entertainment writer Kevin Fallon said of Bieber's recent bad behavior, "The 19-year-old pop star, petulance personified, is acting out. … The laundry list is an endless scroll, really. Being carried up the Great Wall of China. Drinking. Drugs. Punching the [paparazzo] in London. The brothel visit in Brazil. Arguing with neighbors. Spitting in neighbors' faces. Threatening to kill his neighbors. (Mr. Rogers is rolling over in his grave, right about now.) After the Thursday morning drug-fueled Fast and Furious reenactment, Miami police spokesperson Bobby Hernandez made a succinct assessment: 'Kid needs help.'"

One day later, Bieber's Twitter count jumped 34,456 followers. [, 1/23-27/14;, 1/24/14;, 1/23/14]

Last year, Teen Mom reality star Farrah Abraham garnered a great deal of publicity for releasing a staged sex tape for which she reportedly earned close to $1 million. Now, Abraham has admitted she regrets having released the explicit video. "It made it hard to have friends and a private life and to trust family, who I feel use me for money," Abraham said in an interview with InTouch Weekly. "If I went back in time, I would not have done it. The sex tape ruined my life!" [, 1/8/14]

"Tomorrow I have to put two pills on one side of my cheek, two pills on the other side of my cheek. Let them dissolve for an hour. And if they don't dissolve by an hour I have to swallow them. And they said my uterus would start contracting and releasing it like it's a miscarriage." So said Teen Mom 2 star Jenelle Evans in a conversation with her mother on a recent episode, regarding her choice to abort her second pregnancy.

Writing about the episode, The Daily Beast's Sujay Kumar said of her decision (and the show's depiction of it), "The abortion itself is a frank depiction of terminating a pregnancy, somehow reminiscent of the staggering Romanian film 4 Months, 3 weeks and 2 Days. Jenelle drives with her mom and son to a motel, and the next day she visits the doctor (though this is off camera). Here there's no illicit date with a shady man with a suitcase and no struggle to hide the fetus. Instead, it's just the reality of going through with the procedure." [, 1/21/14]

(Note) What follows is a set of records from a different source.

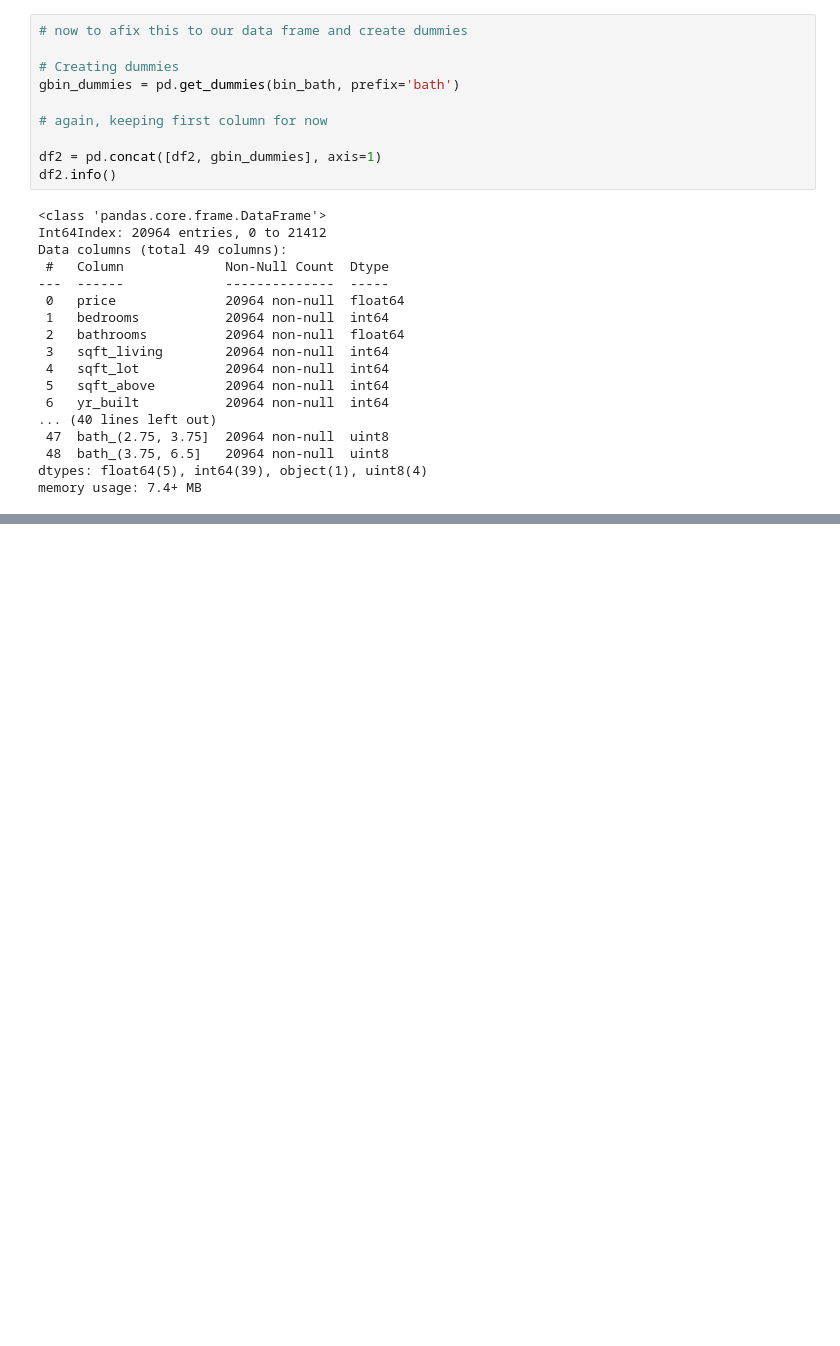
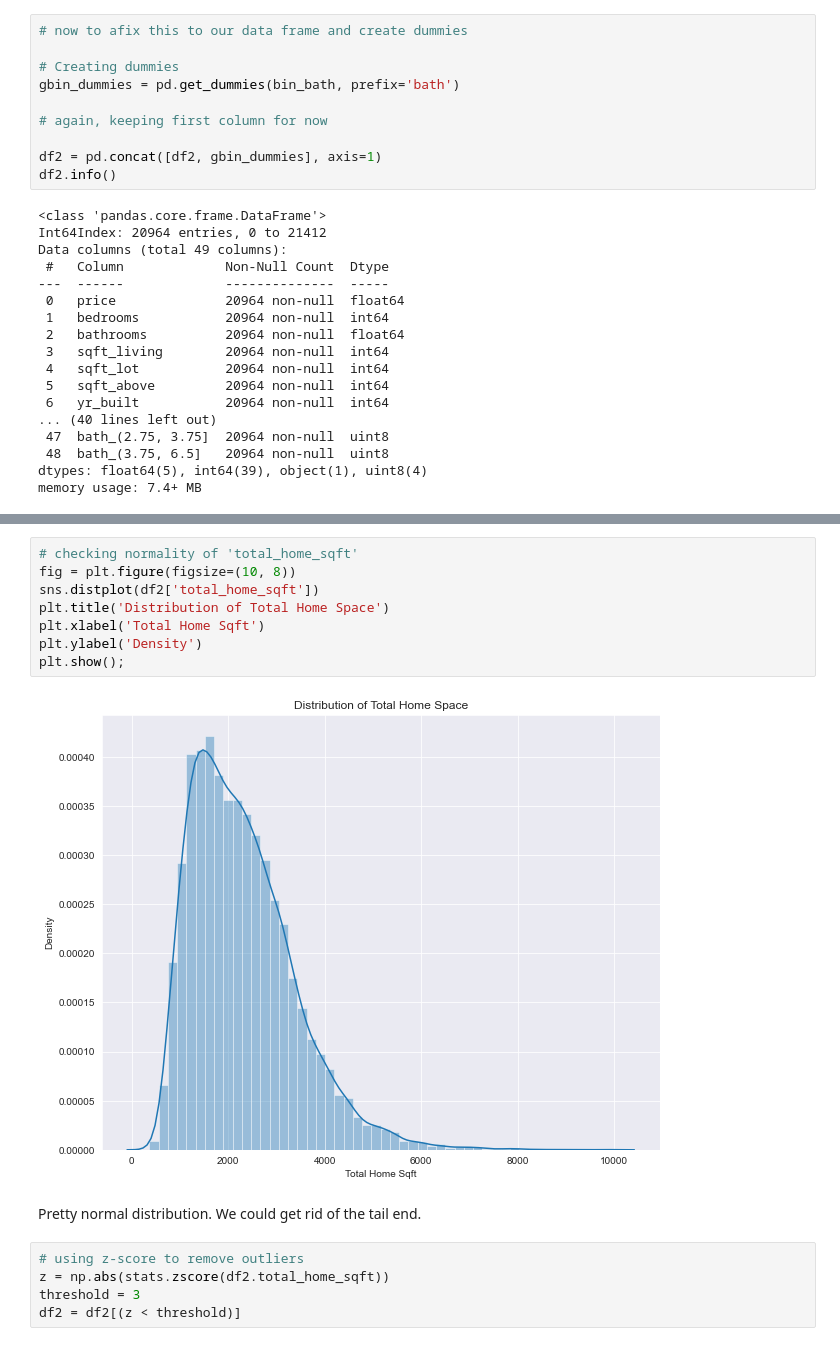
Before and after one commit to bmauss/Regression-Model-for-King-County-Housing-Market, a Jupyter notebook: Refining Model.ipynb, the cells around one changed output, grey strips where cells are left out. Saved outputs shown, nothing was run; the diff lists cells and outputs as text; blank space fills up the shorter version.

Commit message:
finished cleaning out outliers; make baseline model

```diff
--- a/Refining Model.ipynb
+++ b/Refining Model.ipynb
@@ -318,0 +331,17 @@ SyntaxError: EOL while scanning string literal (<ipython-input-87-119a112de039>,
+# %%
+# checking normality of 'total_home_sqft'
+fig = plt.figure(figsize=(10, 8))
+sns.distplot(df2['total_home_sqft'])
+plt.title('Distribution of Total Home Space')
+plt.xlabel('Total Home Sqft')
+plt.ylabel('Density')
+plt.show();
+# %% [output]
+[figure, added]
+# %% [markdown]
+Pretty normal distribution. We could get rid of the tail end.
+# %%
+# using z-score to remove outliers
+z = np.abs(stats.zscore(df2.total_home_sqft))
+threshold = 3
+df2 = df2[(z < threshold)]
```
Also changed, not shown: parts of 22 cells of this notebook.
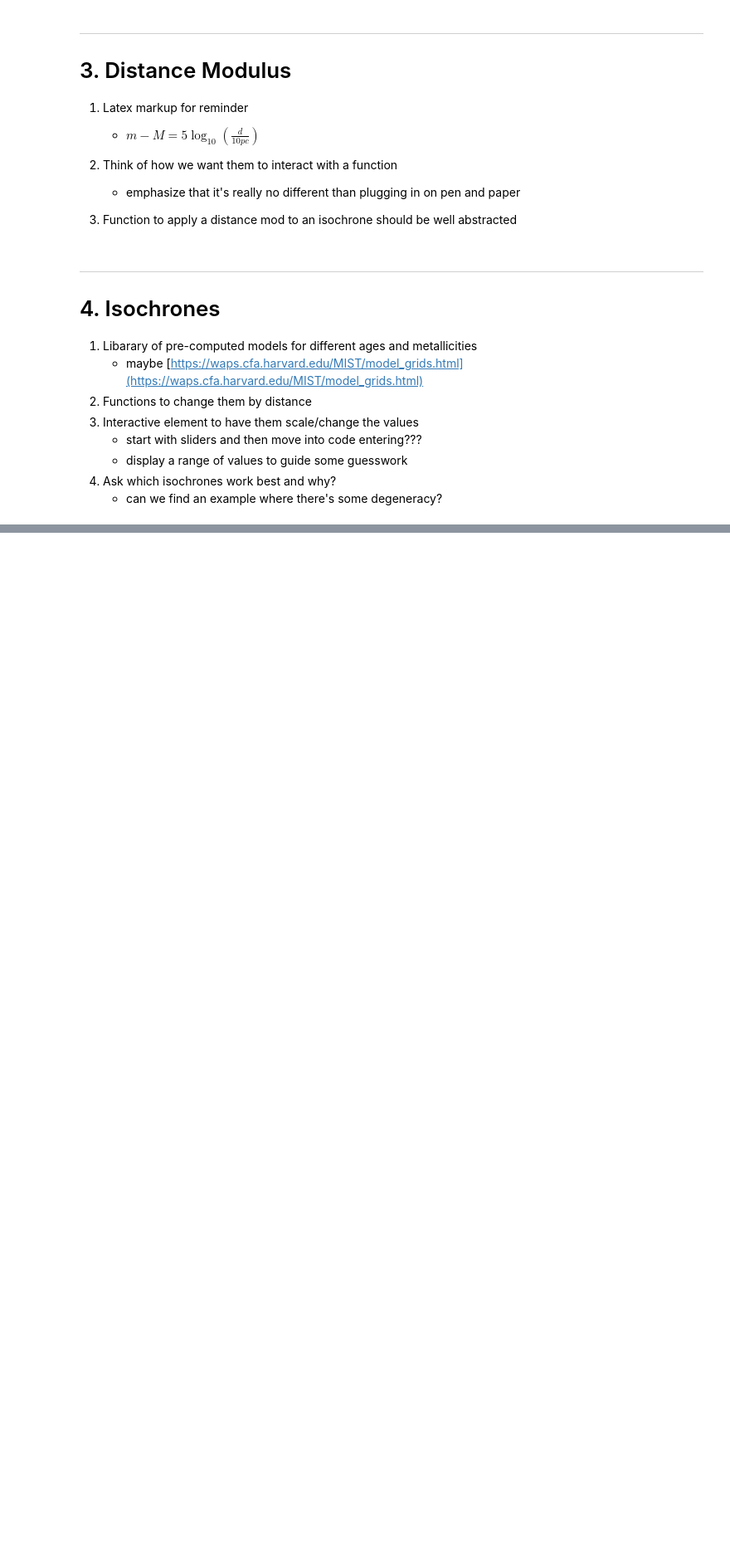
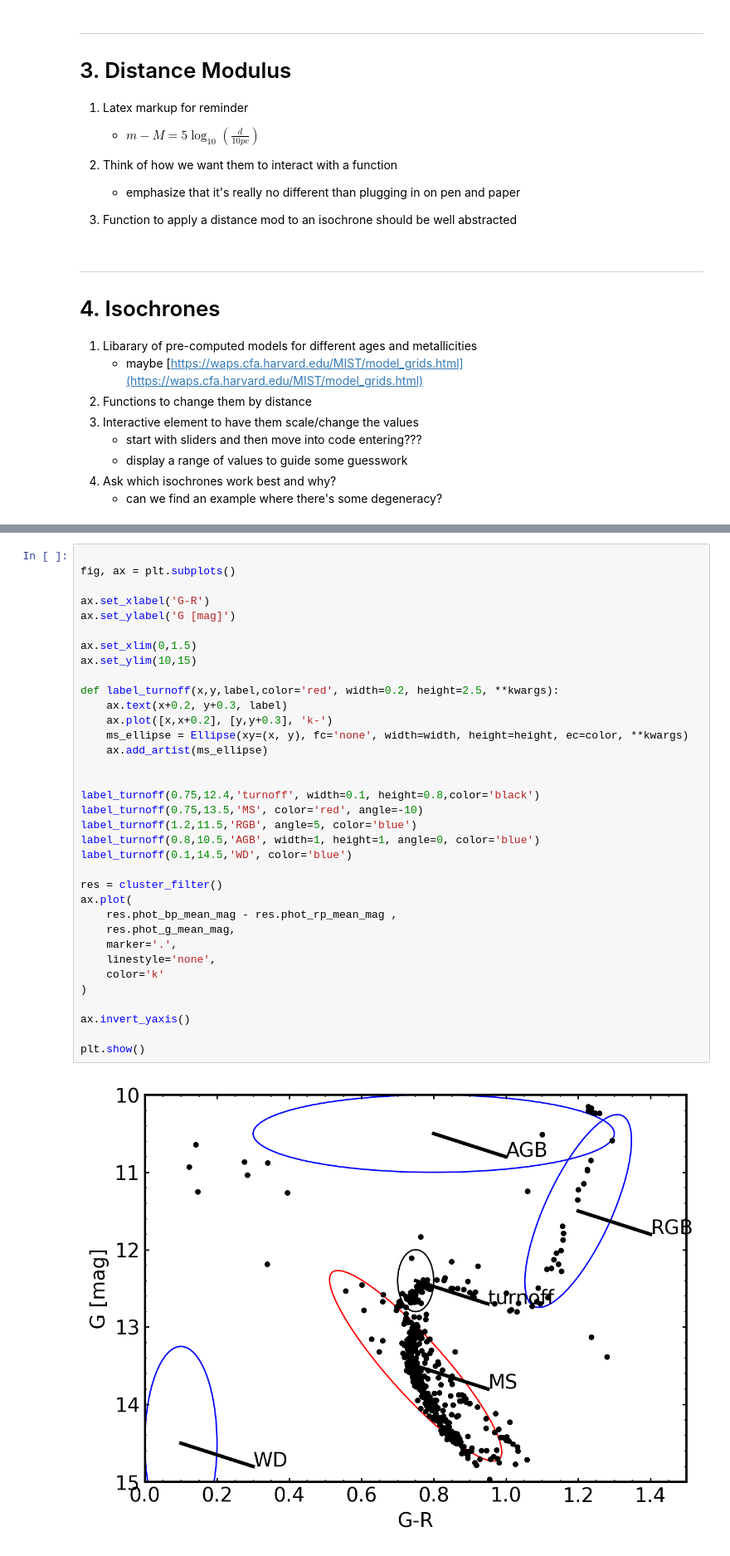
Before and after one commit to noahfranz13/astro-education-nbs, a Jupyter notebook: notebooks/prototyping.ipynb, the cells around one changed output, grey strips where cells are left out. Shown: that part at 83% size. Cells and saved outputs as stored; diff of their text form; blank space fills up the shorter version.

```diff
--- a/notebooks/prototyping.ipynb
+++ b/notebooks/prototyping.ipynb
@@ -308,0 +315,37 @@ NameError: name 'pd' is not defined
+# %%
+
+fig, ax = plt.subplots()
+
+ax.set_xlabel('G-R')
+ax.set_ylabel('G [mag]')
+
+ax.set_xlim(0,1.5)
+ax.set_ylim(10,15)
+
+def label_turnoff(x,y,label,color='red', width=0.2, height=2.5, **kwargs):
+    ax.text(x+0.2, y+0.3, label)
+    ax.plot([x,x+0.2], [y,y+0.3], 'k-')
+    ms_ellipse = Ellipse(xy=(x, y), fc='none', width=width, height=height, ec=color, **kwargs)
+    ax.add_artist(ms_ellipse)
+
+
+label_turnoff(0.75,12.4,'turnoff', width=0.1, height=0.8,color='black')
+label_turnoff(0.75,13.5,'MS', color='red', angle=-10)
+label_turnoff(1.2,11.5,'RGB', angle=5, color='blue')
+label_turnoff(0.8,10.5,'AGB', width=1, height=1, angle=0, color='blue')
+label_turnoff(0.1,14.5,'WD', color='blue')
+
+res = cluster_filter()
+ax.plot(
+    res.phot_bp_mean_mag - res.phot_rp_mean_mag ,
+    res.phot_g_mean_mag,
+    marker='.',
+    linestyle='none',
+    color='k'
+)
+
+ax.invert_yaxis()
+
+plt.show()
+# %% [output]
+[figure, added]
```
Also changed, not shown: parts of 9 cells of this notebook, 3 other files.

Grand Theft Auto V was the most popular video game in the United States in 2013, according to the NPD Group. The marketing research firm released its list of the year's best-selling titles, as well as its analysis of the video game hardware and software market overall. Following the latest Grand Theft installment, in descending order, were Call of Duty: Ghosts, Madden NFL 25, Battlefield 4, Assassin's Creed IV: Black Flag, NBA 2K14, Call of Duty: Black Ops II, Just Dance 2014, Minecraft and Disney Infinity. Despite brisk November and December sales of the new Microsoft Xbox One and Sony PlayStation 4 consoles, combined figures for hardware, software and video game accessories fell 2% compared to 2012, to $12.97 billion. [, 1/16/14;, 1/16/14 stats]

"In The Wolf of Wall Street, the comedic high point is a drug overdose—or at least it's supposed to be funny. … It's hard not to get the feeling, from the close-up slow-motion shots of spinning prescription pills and the sensuous descriptions of the highs, that the film is saying drugs are hilarious and a lot of fun."

Howard Meitiner, president and CEO of Phoenix House, a national drug and alcohol rehabilitation organization [, 1/22/14]

With the return of Sherlock to PBS, we're reminded that, according to the Guinness Book of World Records, Sherlock Holmes is the character most often portrayed in movies and television. More than 70 actors have fleshed out Sir Arthur Conan Doyle's most famous creation in around 200 different projects. [, 1/21/14 stats]